··· Material for this exercise

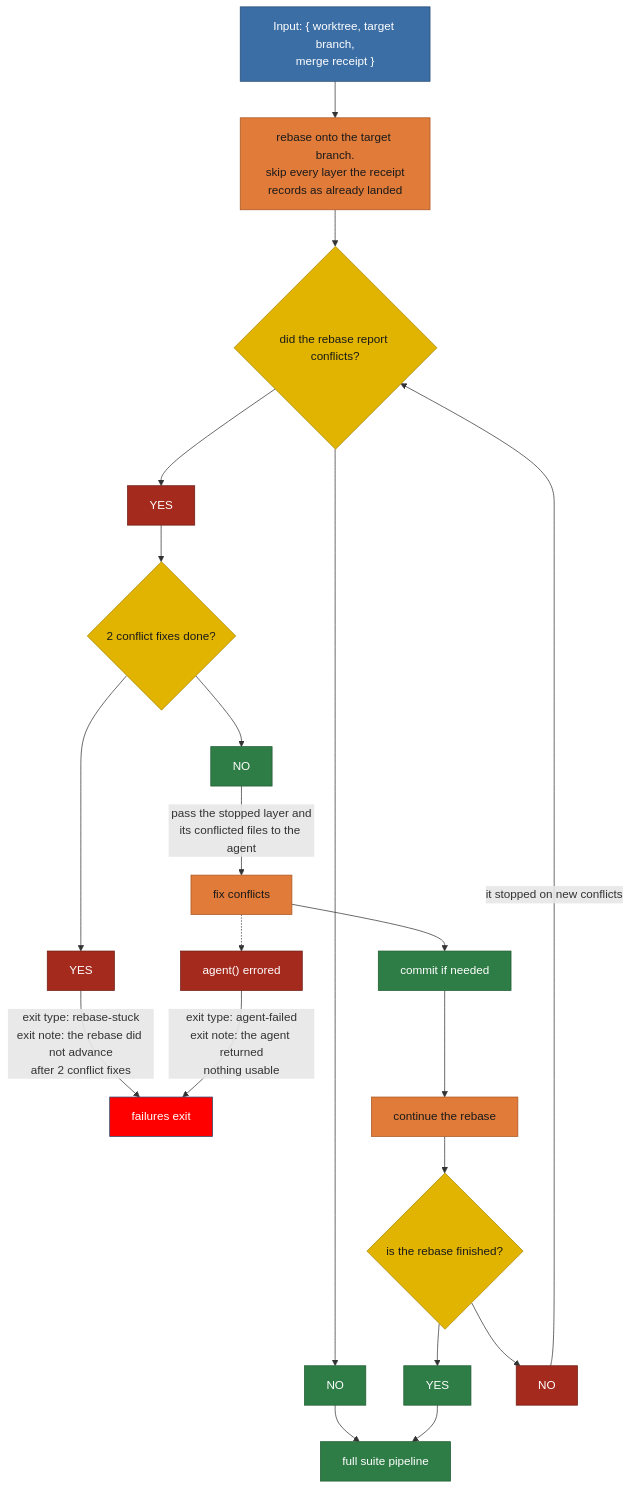
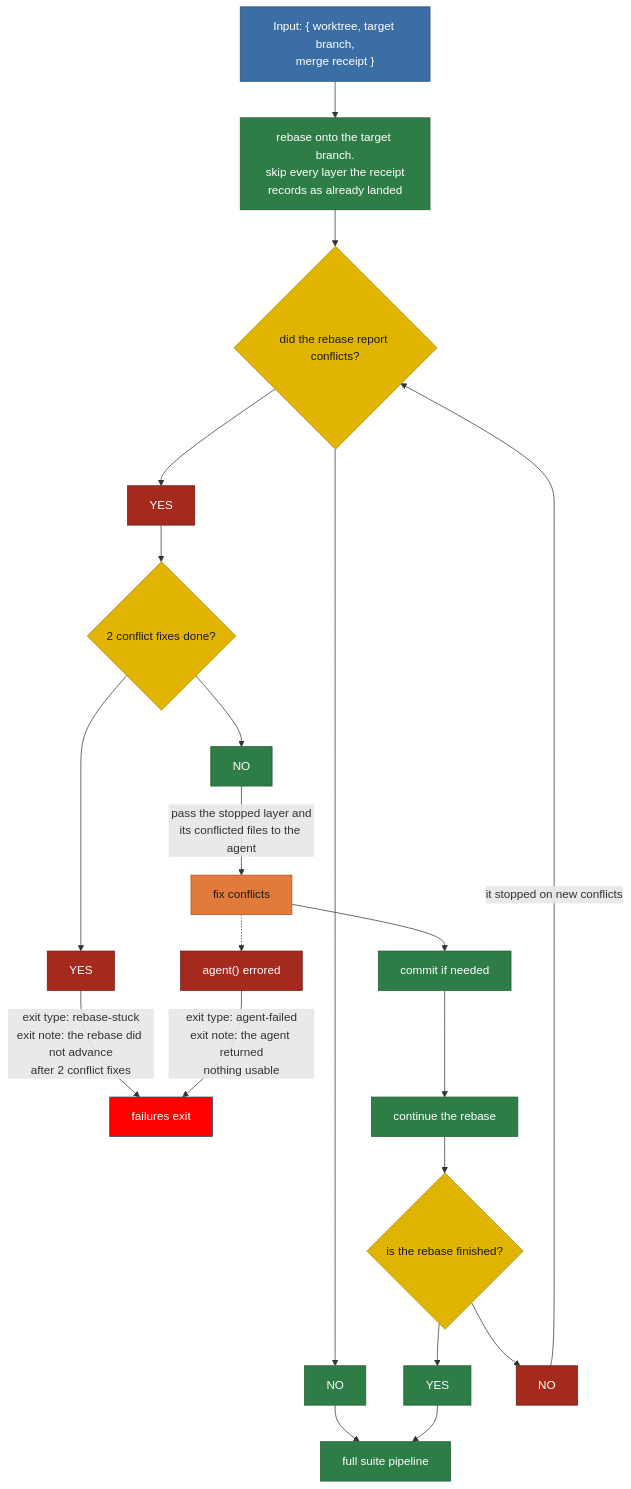
Before and after one commit to matkatmusic/taskTools: the diagram in plans/diagram/pipeline-rebase.mmd, drawn with Mermaid. The commit also changed 125 other files, not shown here.

```diff
--- a/plans/diagram/pipeline-rebase.mmd
+++ b/plans/diagram/pipeline-rebase.mmd
@@ -1,76 +1,75 @@
 flowchart TB
 %% REBASE PIPELINE.
 %% ---
 %% Input: a finished implementation.
 %% ---
 %% Job: put the task's commits on top of the target branch.
 %% ---
 %% A conflict fix runs fix, then commit, then continue.
 %% ---
 %% Never fix then continue without committing first.
 %% ---
 %% The source lock is already held here.
 %% ---
 %% Every box refreshes the lock's heartbeat.
 %% ---
 %% Walks every repository layer, deepest submodule first.
 %% ---
 %% The receipt names layers already landed by the merge.
 %% ---
 %% A landed layer is public. Rebasing it would rewrite it.
 %% ---
 %% So this pipeline skips any layer the receipt marks landed.
 %% ---
 %% Merge re-enters here only when nothing landed.
 %% ---
 %% So the receipt is normally empty, but check, don't assume.
 %% ---
 %% Exit types: agent-failed, rebase-stuck, run-failed.
 %% ---
 %% Output feeds the full suite pipeline.
 
   SOURCE_REPO_LOCKED_INPUT["Input: { worktree, target branch,<br/>merge receipt }"] --> REBASE_ONTO_TARGET_BRANCH
   REBASE_ONTO_TARGET_BRANCH["rebase onto the target branch.<br/>skip every layer the receipt<br/>records as already landed"] --> DID_REBASE_REPORT_CONFLICTS{"did the rebase report conflicts?"}
   DID_REBASE_REPORT_CONFLICTS --> DID_REBASE_REPORT_CONFLICTS_YES["YES"]
   DID_REBASE_REPORT_CONFLICTS --> DID_REBASE_REPORT_CONFLICTS_NO["NO"]
 
   DID_REBASE_REPORT_CONFLICTS_YES --> ARE_2_CONFLICT_FIXES_DONE{"2 conflict fixes done?"}
   ARE_2_CONFLICT_FIXES_DONE --> ARE_2_CONFLICT_FIXES_DONE_NO["NO"]
   ARE_2_CONFLICT_FIXES_DONE --> ARE_2_CONFLICT_FIXES_DONE_YES["YES"]
-  ARE_2_CONFLICT_FIXES_DONE_YES -- "exit type: rebase-stuck<br/>exit note: the rebase did not advance<br/>after 2 conflict fixes" --> EXIT_WORKFLOW
+  ARE_2_CONFLICT_FIXES_DONE_YES -- "exit type: rebase-stuck<br/>exit note: the rebase did not advance<br/>after 2 conflict fixes" --> EXIT_WORKFLOW_REBASE
   ARE_2_CONFLICT_FIXES_DONE_NO -- "pass the stopped layer and<br/>its conflicted files to the agent" --> FIX_CONFLICTS["fix conflicts"]
-  FIX_CONFLICTS --> COMMIT_IF_NEEDED["commit if needed"]
-  COMMIT_IF_NEEDED --> CONTINUE_REBASE["continue the rebase"]
+  FIX_CONFLICTS --> COMMIT_MERGE_CONFLICT_FIX_IF_NEEDED["commit if needed"]
+  COMMIT_MERGE_CONFLICT_FIX_IF_NEEDED --> CONTINUE_REBASE["continue the rebase"]
   CONTINUE_REBASE --> IS_REBASE_FINISHED{"is the rebase finished?"}
   IS_REBASE_FINISHED --> IS_REBASE_FINISHED_YES["YES"]
   IS_REBASE_FINISHED --> IS_REBASE_FINISHED_NO["NO"]
   IS_REBASE_FINISHED_NO -- "it stopped on new conflicts" --> DID_REBASE_REPORT_CONFLICTS
 
   DID_REBASE_REPORT_CONFLICTS_NO --> SUITE_PIPELINE
   IS_REBASE_FINISHED_YES --> SUITE_PIPELINE["full suite pipeline"]
 
-  FIX_CONFLICTS -.-> AGENT_ERRORED["agent() errored"] -- "exit type: agent-failed<br/>exit note: the agent returned<br/>nothing usable" --> EXIT_WORKFLOW
+  FIX_CONFLICTS -.-> AGENT_ERRORED["agent() errored"] -- "exit type: agent-failed<br/>exit note: the agent returned<br/>nothing usable" --> EXIT_WORKFLOW_REBASE
 
-  EXIT_WORKFLOW["failures exit"]
+  EXIT_WORKFLOW_REBASE["failures exit"]
 
   %% pass/nopass: green heads to the next pipeline.
   %% ---
   %% Red goes back round the conflict cycle.
   classDef pipeline fill:#2f7d46,stroke:#1e5c31,color:#ffffff
   classDef script fill:#2f7d46,stroke:#1e5c31,color:#ffffff
   classDef agent fill:#e07b39,stroke:#a8541f,color:#1a1a1a
   classDef decision fill:#e0b400,stroke:#a88600,color:#1a1a1a
   classDef output fill:#3b6ea5,stroke:#254a70,color:#ffffff
   classDef fail fill:red,stroke:#254a70,color:#ffffff
   classDef pass fill:#2f7d46,stroke:#1e5c31,color:#ffffff
   classDef nopass fill:#a52a1e,stroke:#6d1a12,color:#ffffff
   class AGENT_ERRORED nopass
-  class EXIT_WORKFLOW fail
+  class EXIT_WORKFLOW_REBASE fail
   class DID_REBASE_REPORT_CONFLICTS,IS_REBASE_FINISHED,ARE_2_CONFLICT_FIXES_DONE decision
-  class COMMIT_IF_NEEDED script
-  class REBASE_ONTO_TARGET_BRANCH,CONTINUE_REBASE agent
+  class COMMIT_MERGE_CONFLICT_FIX_IF_NEEDED,REBASE_ONTO_TARGET_BRANCH,CONTINUE_REBASE script
   class FIX_CONFLICTS agent
   class SUITE_PIPELINE pipeline
   class DID_REBASE_REPORT_CONFLICTS_NO,IS_REBASE_FINISHED_YES,ARE_2_CONFLICT_FIXES_DONE_NO pass
   class DID_REBASE_REPORT_CONFLICTS_YES,IS_REBASE_FINISHED_NO,ARE_2_CONFLICT_FIXES_DONE_YES nopass
   class SOURCE_REPO_LOCKED_INPUT output
```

······

**About this task:** Would you return the entries verbatim, minus any images?

**Task response:**
Before and after one commit to matkatmusic/taskTools: the diagram in plans/diagram/pipeline-rebase.mmd, drawn with Mermaid. The commit also changed 125 other files, not shown here.

```diff
--- a/plans/diagram/pipeline-rebase.mmd
+++ b/plans/diagram/pipeline-rebase.mmd
@@ -1,76 +1,75 @@
 flowchart TB
 %% REBASE PIPELINE.
 %% ---
 %% Input: a finished implementation.
 %% ---
 %% Job: put the task's commits on top of the target branch.
 %% ---
 %% A conflict fix runs fix, then commit, then continue.
 %% ---
 %% Never fix then continue without committing first.
 %% ---
 %% The source lock is already held here.
 %% ---
 %% Every box refreshes the lock's heartbeat.
 %% ---
 %% Walks every repository layer, deepest submodule first.
 %% ---
 %% The receipt names layers already landed by the merge.
 %% ---
 %% A landed layer is public. Rebasing it would rewrite it.
 %% ---
 %% So this pipeline skips any layer the receipt marks landed.
 %% ---
 %% Merge re-enters here only when nothing landed.
 %% ---
 %% So the receipt is normally empty, but check, don't assume.
 %% ---
 %% Exit types: agent-failed, rebase-stuck, run-failed.
 %% ---
 %% Output feeds the full suite pipeline.
 
   SOURCE_REPO_LOCKED_INPUT["Input: { worktree, target branch,<br/>merge receipt }"] --> REBASE_ONTO_TARGET_BRANCH
   REBASE_ONTO_TARGET_BRANCH["rebase onto the target branch.<br/>skip every layer the receipt<br/>records as already landed"] --> DID_REBASE_REPORT_CONFLICTS{"did the rebase report conflicts?"}
   DID_REBASE_REPORT_CONFLICTS --> DID_REBASE_REPORT_CONFLICTS_YES["YES"]
   DID_REBASE_REPORT_CONFLICTS --> DID_REBASE_REPORT_CONFLICTS_NO["NO"]
 
   DID_REBASE_REPORT_CONFLICTS_YES --> ARE_2_CONFLICT_FIXES_DONE{"2 conflict fixes done?"}
   ARE_2_CONFLICT_FIXES_DONE --> ARE_2_CONFLICT_FIXES_DONE_NO["NO"]
   ARE_2_CONFLICT_FIXES_DONE --> ARE_2_CONFLICT_FIXES_DONE_YES["YES"]
-  ARE_2_CONFLICT_FIXES_DONE_YES -- "exit type: rebase-stuck<br/>exit note: the rebase did not advance<br/>after 2 conflict fixes" --> EXIT_WORKFLOW
+  ARE_2_CONFLICT_FIXES_DONE_YES -- "exit type: rebase-stuck<br/>exit note: the rebase did not advance<br/>after 2 conflict fixes" --> EXIT_WORKFLOW_REBASE
   ARE_2_CONFLICT_FIXES_DONE_NO -- "pass the stopped layer and<br/>its conflicted files to the agent" --> FIX_CONFLICTS["fix conflicts"]
-  FIX_CONFLICTS --> COMMIT_IF_NEEDED["commit if needed"]
-  COMMIT_IF_NEEDED --> CONTINUE_REBASE["continue the rebase"]
+  FIX_CONFLICTS --> COMMIT_MERGE_CONFLICT_FIX_IF_NEEDED["commit if needed"]
+  COMMIT_MERGE_CONFLICT_FIX_IF_NEEDED --> CONTINUE_REBASE["continue the rebase"]
   CONTINUE_REBASE --> IS_REBASE_FINISHED{"is the rebase finished?"}
   IS_REBASE_FINISHED --> IS_REBASE_FINISHED_YES["YES"]
   IS_REBASE_FINISHED --> IS_REBASE_FINISHED_NO["NO"]
   IS_REBASE_FINISHED_NO -- "it stopped on new conflicts" --> DID_REBASE_REPORT_CONFLICTS
 
   DID_REBASE_REPORT_CONFLICTS_NO --> SUITE_PIPELINE
   IS_REBASE_FINISHED_YES --> SUITE_PIPELINE["full suite pipeline"]
 
-  FIX_CONFLICTS -.-> AGENT_ERRORED["agent() errored"] -- "exit type: agent-failed<br/>exit note: the agent returned<br/>nothing usable" --> EXIT_WORKFLOW
+  FIX_CONFLICTS -.-> AGENT_ERRORED["agent() errored"] -- "exit type: agent-failed<br/>exit note: the agent returned<br/>nothing usable" --> EXIT_WORKFLOW_REBASE
 
-  EXIT_WORKFLOW["failures exit"]
+  EXIT_WORKFLOW_REBASE["failures exit"]
 
   %% pass/nopass: green heads to the next pipeline.
   %% ---
   %% Red goes back round the conflict cycle.
   classDef pipeline fill:#2f7d46,stroke:#1e5c31,color:#ffffff
   classDef script fill:#2f7d46,stroke:#1e5c31,color:#ffffff
   classDef agent fill:#e07b39,stroke:#a8541f,color:#1a1a1a
   classDef decision fill:#e0b400,stroke:#a88600,color:#1a1a1a
   classDef output fill:#3b6ea5,stroke:#254a70,color:#ffffff
   classDef fail fill:red,stroke:#254a70,color:#ffffff
   classDef pass fill:#2f7d46,stroke:#1e5c31,color:#ffffff
   classDef nopass fill:#a52a1e,stroke:#6d1a12,color:#ffffff
   class AGENT_ERRORED nopass
-  class EXIT_WORKFLOW fail
+  class EXIT_WORKFLOW_REBASE fail
   class DID_REBASE_REPORT_CONFLICTS,IS_REBASE_FINISHED,ARE_2_CONFLICT_FIXES_DONE decision
-  class COMMIT_IF_NEEDED script
-  class REBASE_ONTO_TARGET_BRANCH,CONTINUE_REBASE agent
+  class COMMIT_MERGE_CONFLICT_FIX_IF_NEEDED,REBASE_ONTO_TARGET_BRANCH,CONTINUE_REBASE script
   class FIX_CONFLICTS agent
   class SUITE_PIPELINE pipeline
   class DID_REBASE_REPORT_CONFLICTS_NO,IS_REBASE_FINISHED_YES,ARE_2_CONFLICT_FIXES_DONE_NO pass
   class DID_REBASE_REPORT_CONFLICTS_YES,IS_REBASE_FINISHED_NO,ARE_2_CONFLICT_FIXES_DONE_YES nopass
   class SOURCE_REPO_LOCKED_INPUT output
```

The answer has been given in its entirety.